ECA aircraft Financing in a post-COVID-19 world

(Lexology, London, 30 April 2020) While businesses lobby governments for support, there have been suggestions that ECAs may need to step up to fill a reduced commercial debt capacity for aircraft. During the 2008-2009 global financial crisis, European ECAs financed up to a third of annual Airbus delivery output and the Export-Import Bank of the United States supported around 20% of Boeing deliveries. Given the ECAs’ unique roles in providing state supported finance, could the current crisis provide an opportunity for governments to affirm their commitment to promoting environmental, social and governance (“ESG”) accountability? Policy makers are no doubt acutely aware that as public attitudes to ESG issues have been changing, so too have the reputational risks of being on the ‘wrong’ side of the ESG debate increased. Most recently this has been borne out in the aviation industry by the rise of ‘flightshaming’ and the fall-out from the grounding of Boeing’s 737 Max and the scrutiny surrounding Boeing’s use of share buy-backs. The reputational impact of ESG issues has been an issue for UKEF as recently as March 2020, when UKEF was accused of breaching OECD guidelines governing multi-national organisations in its decision to fund fossil fuel projects overseas. NGO Global Witness lodged a complaint with the OECD alleging that UKEF failed to adequately consider climate-related risks. The complaint, which is the first of its kind against an ECA, will see UKEF enter a 'specific instance' review process mediated by the UK national contact point at the OECD, which cannot compel enterprises to develop climate risk strategies, but which can publicly state that OECD guidelines have been broken.

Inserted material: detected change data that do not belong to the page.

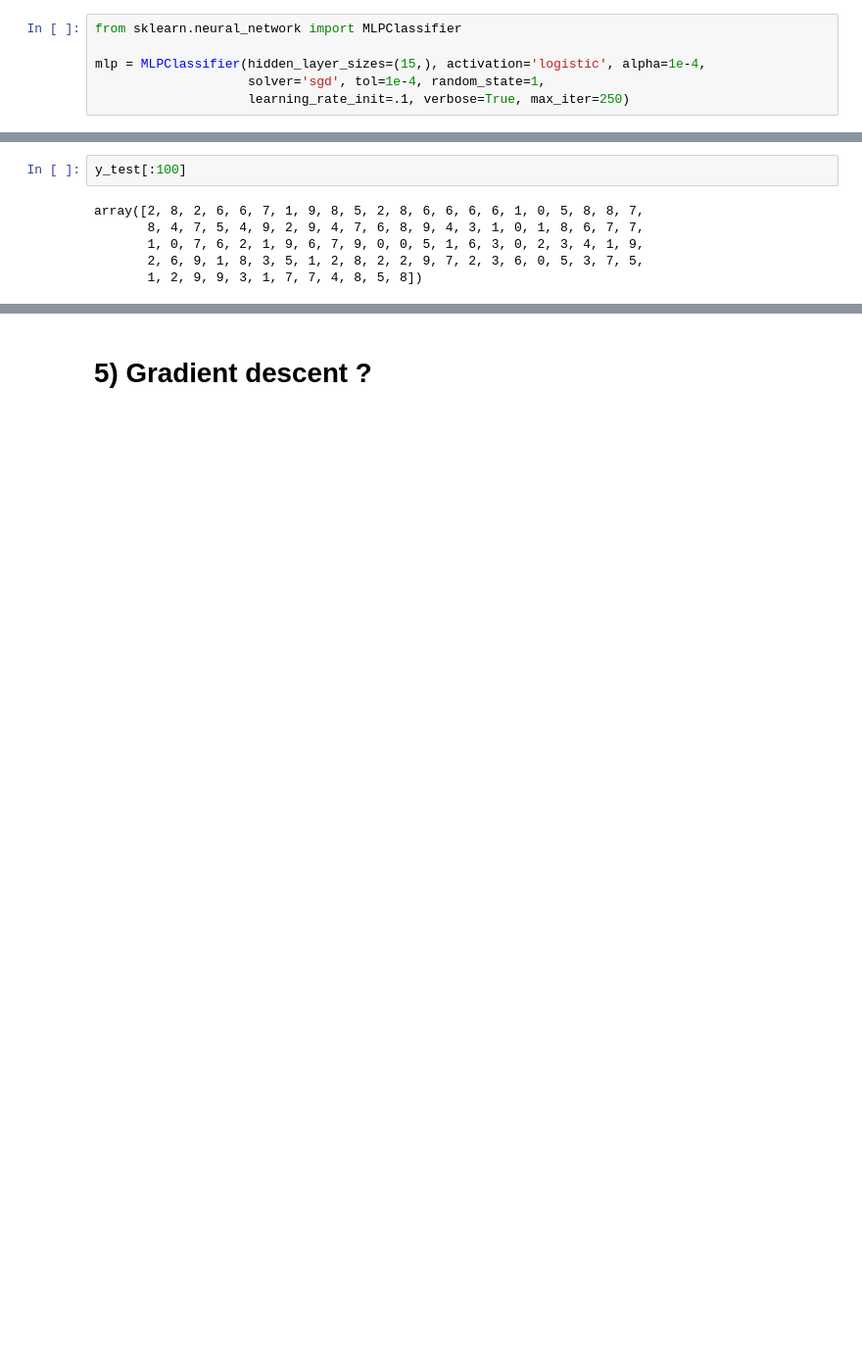
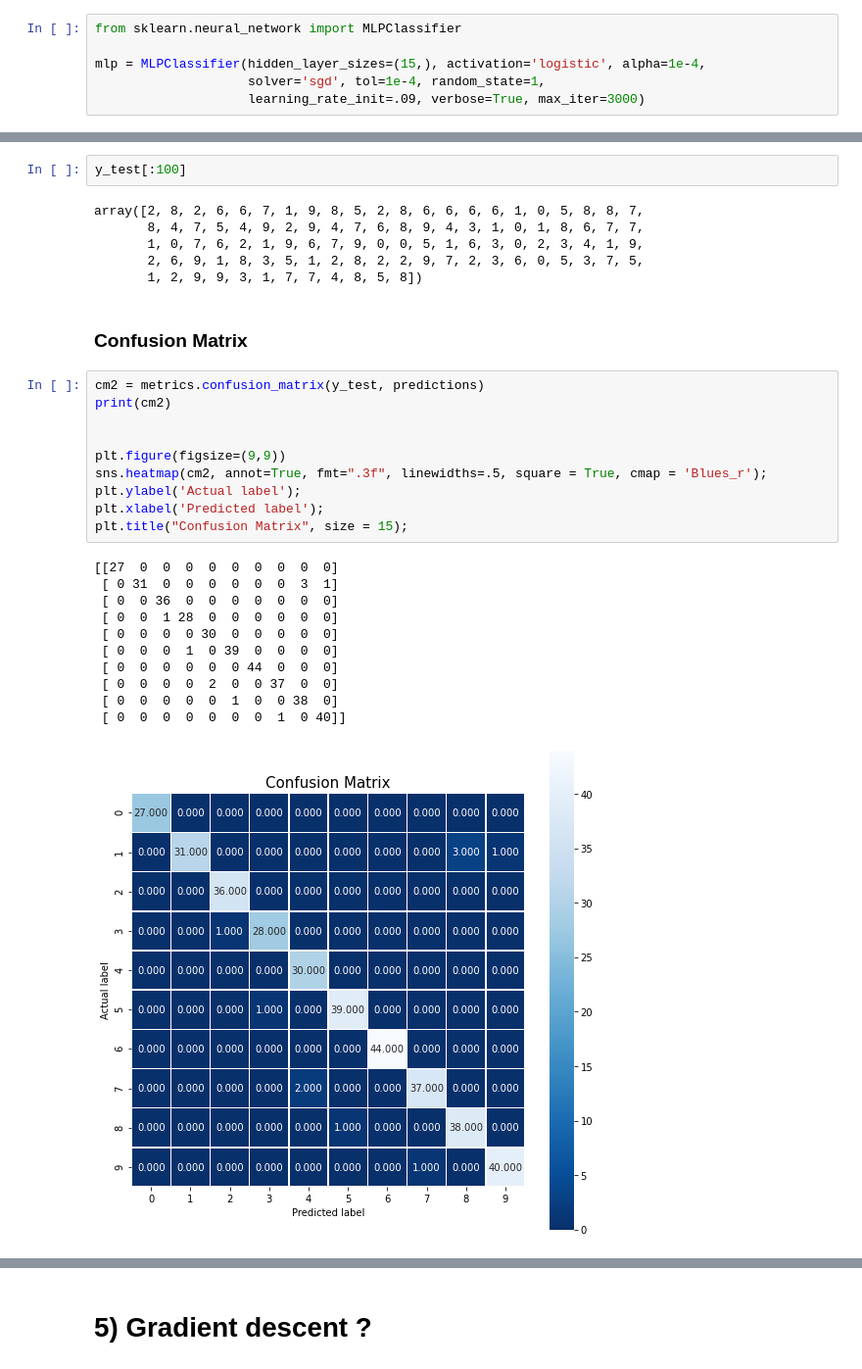
Before and after one commit to Ludo-R/brief-24-11-detectHandWritten, a Jupyter notebook: detect-hand-written.ipynb, the cells around one changed output, grey strips where cells are left out. Shown: that part at 98% size. Cells and saved outputs as stored; diff of their text form; blank space fills up the shorter version.

```diff
--- a/detect-hand-written.ipynb
+++ b/detect-hand-written.ipynb
@@ -169,7 +438,7 @@ from sklearn.neural_network import MLPClassifier
 
 mlp = MLPClassifier(hidden_layer_sizes=(15,), activation='logistic', alpha=1e-4,
                     solver='sgd', tol=1e-4, random_state=1,
-                    learning_rate_init=.1, verbose=True, max_iter=250)
+                    learning_rate_init=.09, verbose=True, max_iter=3000)
 # %%
 mlp.fit(x_train,y_train)
 # %% [output]
@@ -210,3 +479,27 @@ array([2, 8, 2, 6, 6, 7, 1, 9, 8, 5, 2, 8, 6, 6, 6, 6, 1, 0, 5, 8, 8, 7,
        1, 0, 7, 6, 2, 1, 9, 6, 7, 9, 0, 0, 5, 1, 6, 3, 0, 2, 3, 4, 1, 9,
        2, 6, 9, 1, 8, 3, 5, 1, 2, 8, 2, 2, 9, 7, 2, 3, 6, 0, 5, 3, 7, 5,
        1, 2, 9, 9, 3, 1, 7, 7, 4, 8, 5, 8])
+# %% [markdown]
+### Confusion Matrix
+# %%
+cm2 = metrics.confusion_matrix(y_test, predictions)
+print(cm2)
+
+
+plt.figure(figsize=(9,9))
+sns.heatmap(cm2, annot=True, fmt=".3f", linewidths=.5, square = True, cmap = 'Blues_r');
+plt.ylabel('Actual label');
+plt.xlabel('Predicted label');
+plt.title("Confusion Matrix", size = 15);
+# %% [output]
+[[27  0  0  0  0  0  0  0  0  0]
+ [ 0 31  0  0  0  0  0  0  3  1]
+ [ 0  0 36  0  0  0  0  0  0  0]
+ [ 0  0  1 28  0  0  0  0  0  0]
+ [ 0  0  0  0 30  0  0  0  0  0]
+ [ 0  0  0  1  0 39  0  0  0  0]
+ [ 0  0  0  0  0  0 44  0  0  0]
+ [ 0  0  0  0  2  0  0 37  0  0]
+ [ 0  0  0  0  0  1  0  0 38  0]
+ [ 0  0  0  0  0  0  0  1  0 40]]
+[figure, added]
```
Also changed, not shown: parts of 51 cells of this notebook.
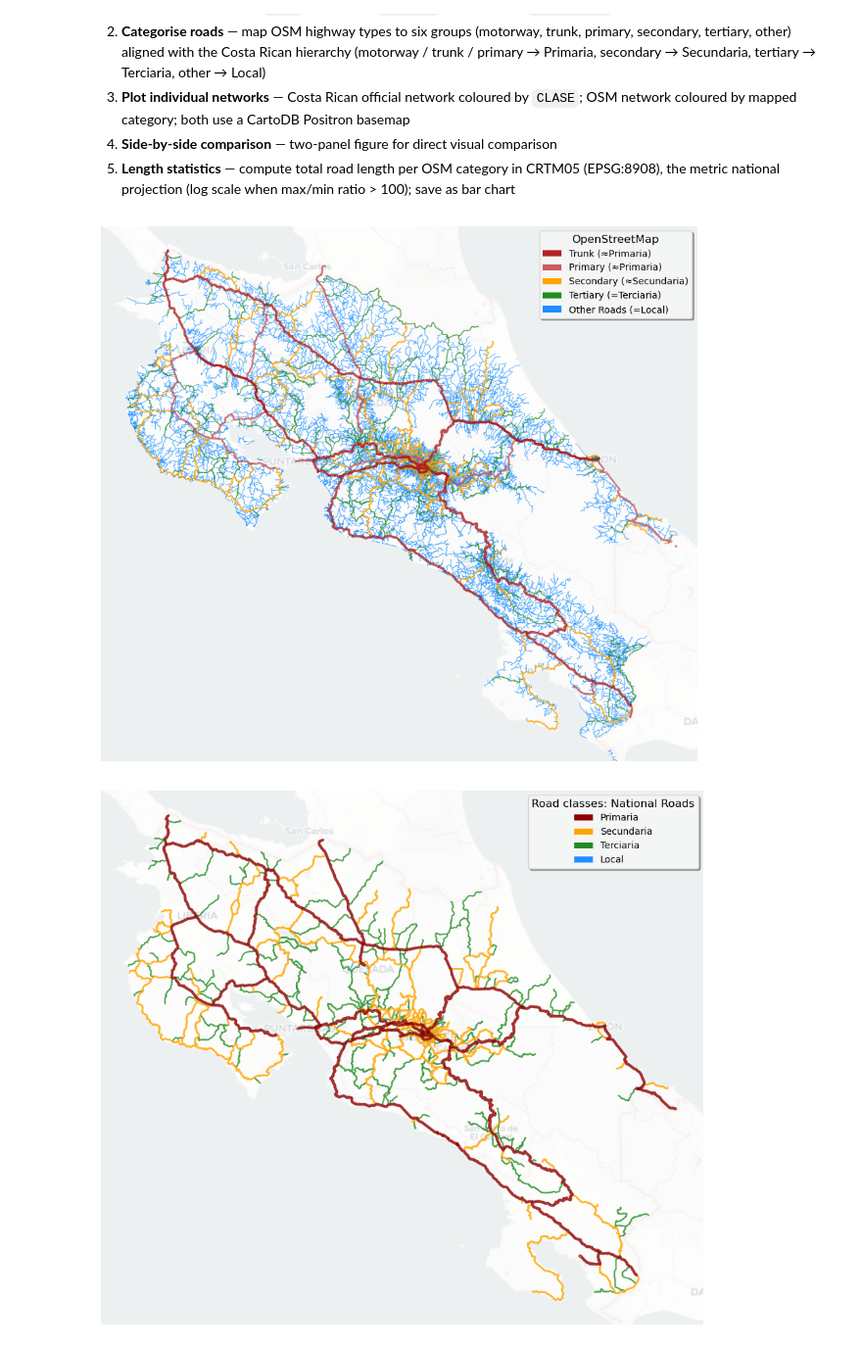
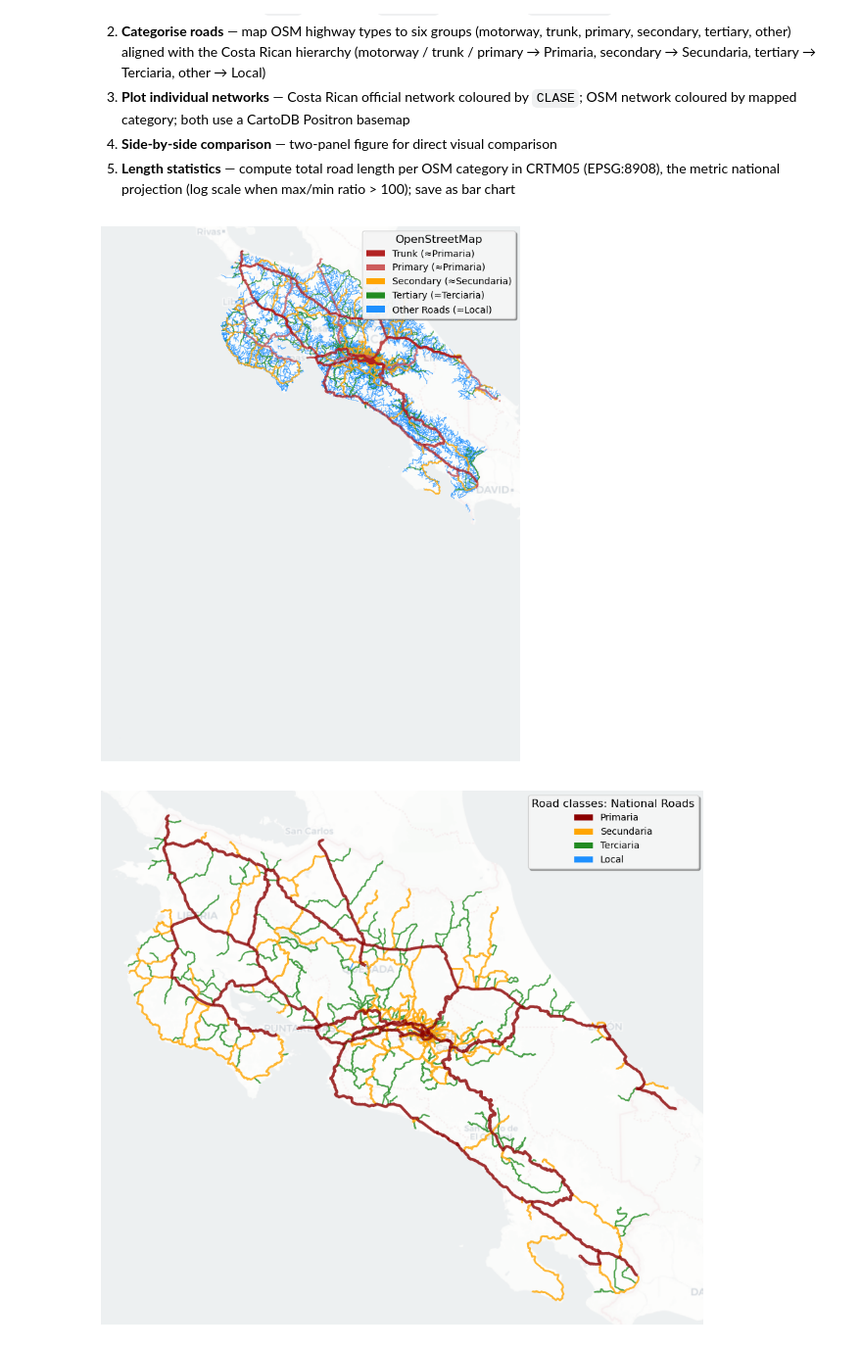
Before and after one commit to joel-deplaen-ivm/Criticality-Analysis-CR, a Jupyter notebook: notebooks/1a_Network_Figures_CR.ipynb, the cells around one changed output. Shown at 98% size. Cells and saved outputs as stored; diff of their text form; code cells hidden in the pictures.

Commit message:
Add network preparation workflow

```diff
--- a/notebooks/1a_Network_Figures_CR.ipynb
+++ b/notebooks/1a_Network_Figures_CR.ipynb
@@ -172,24 +172,6 @@ fig, ax = plt.subplots(1, 1, figsize=(12, 10), facecolor='white')
 # Convert to Web Mercator for plotting with basemap
 network_mercator = base_network_filtered.to_crs(3857)
 
-# Match the OSM extent to the official road network footprint for a consistent country-scale view
-try:
-    official_bounds = np.array([
-        gpd.read_file(modified_cantonal_roads_path).to_crs(3857).total_bounds,
-        gpd.read_file(national_roads_path).to_crs(3857).total_bounds,
-    ])
-    xmin = official_bounds[:, 0].min()
-    ymin = official_bounds[:, 1].min()
-    xmax = official_bounds[:, 2].max()
-    ymax = official_bounds[:, 3].max()
-except Exception:
-    xmin, ymin, xmax, ymax = network_mercator.total_bounds
-
-xpad = (xmax - xmin) * 0.05
-ypad = (ymax - ymin) * 0.05
-xlim = (xmin - xpad, xmax + xpad)
-ylim = (ymin - ypad, ymax + ypad)
-
 # Plot each road category with its specific color and width
 # Plot in reverse hierarchy order so motorways appear on top
 for category in reversed(road_hierarchy):
@@ -204,8 +186,6 @@ for category in reversed(road_hierarchy):
         )
 
 # Add basemap with optimal styling for PNG
-ax.set_xlim(*xlim)
-ax.set_ylim(*ylim)
 add_basemap_safe(
     ax=ax,
     source=cx.providers.CartoDB.Positron,
@@ -227,34 +207,34 @@ road_labels = {
     'tertiary': 'Tertiary (≈Terciaria)',
     'other': 'Other Roads (≈Local)'
 }
 
 for category in road_hierarchy:
     if category in base_network_filtered['road_category'].values:
         legend_elements.append(
             Patch(facecolor=road_colors[category],
                   label=road_labels[category],
                   edgecolor='none')
         )
 
 legend = ax.legend(handles=legend_elements,
                   title='OpenStreetMap',
                   loc='upper right',
                   fontsize=10,
                   title_fontsize=12,
                   frameon=True,
                   fancybox=True,
                   shadow=True,
                   framealpha=0.9,
                   facecolor='white',
                   edgecolor='#cccccc')
 
 # Enhance overall plot appearance
 plt.tight_layout()
 plt.subplots_adjust(top=0.88, bottom=0.08, left=0.02, right=0.94)
 plt.savefig(figure_path / 'osm_road_network.png', dpi=300, bbox_inches='tight')
 plt.show()
 # %% [output]
-[figure, old version]
+[figure, new version]
 # %%
 gdf_national = gpd.read_file(national_roads_path)
 
```
Also changed, not shown: parts of 3 cells of this notebook, 4 other files.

In many countries, government financial aid packages have prompted heated public debate as to what businesses should be considered ‘worthy’ of government support.